[[ Records for this exercise, beginning ]]

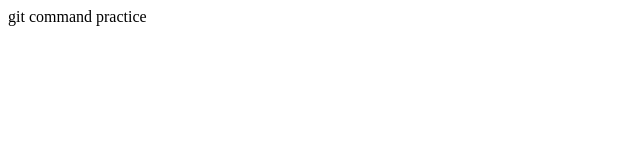
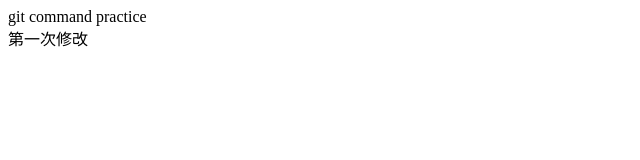
Before and after one commit to sxlvv7/git_practice, a website: page 01_基本git命令/index.html in a window 1280 px wide. Shown: the whole page, without its empty margins (0-640 px from the left). Drawn offline with Linux system fonts and the light colour scheme.

Commit message:
第一次修改

```diff
--- a/01_基本git命令/index.html
+++ b/01_基本git命令/index.html
@@ -7,5 +7,6 @@
   </head>
   <body>
     <div>git command practice</div>
+    <span>第一次修改</span>
   </body>
 </html>
```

[[ Records for this exercise, end ]]

Brief —
Return every entry above word for word, leaving pictures out.

Answer for this exercise —
Before and after one commit to sxlvv7/git_practice, a website: page 01_基本git命令/index.html in a window 1280 px wide. Shown: the whole page, without its empty margins (0-640 px from the left). Drawn offline with Linux system fonts and the light colour scheme.

Commit message:
第一次修改

```diff
--- a/01_基本git命令/index.html
+++ b/01_基本git命令/index.html
@@ -7,5 +7,6 @@
   </head>
   <body>
     <div>git command practice</div>
+    <span>第一次修改</span>
   </body>
 </html>
```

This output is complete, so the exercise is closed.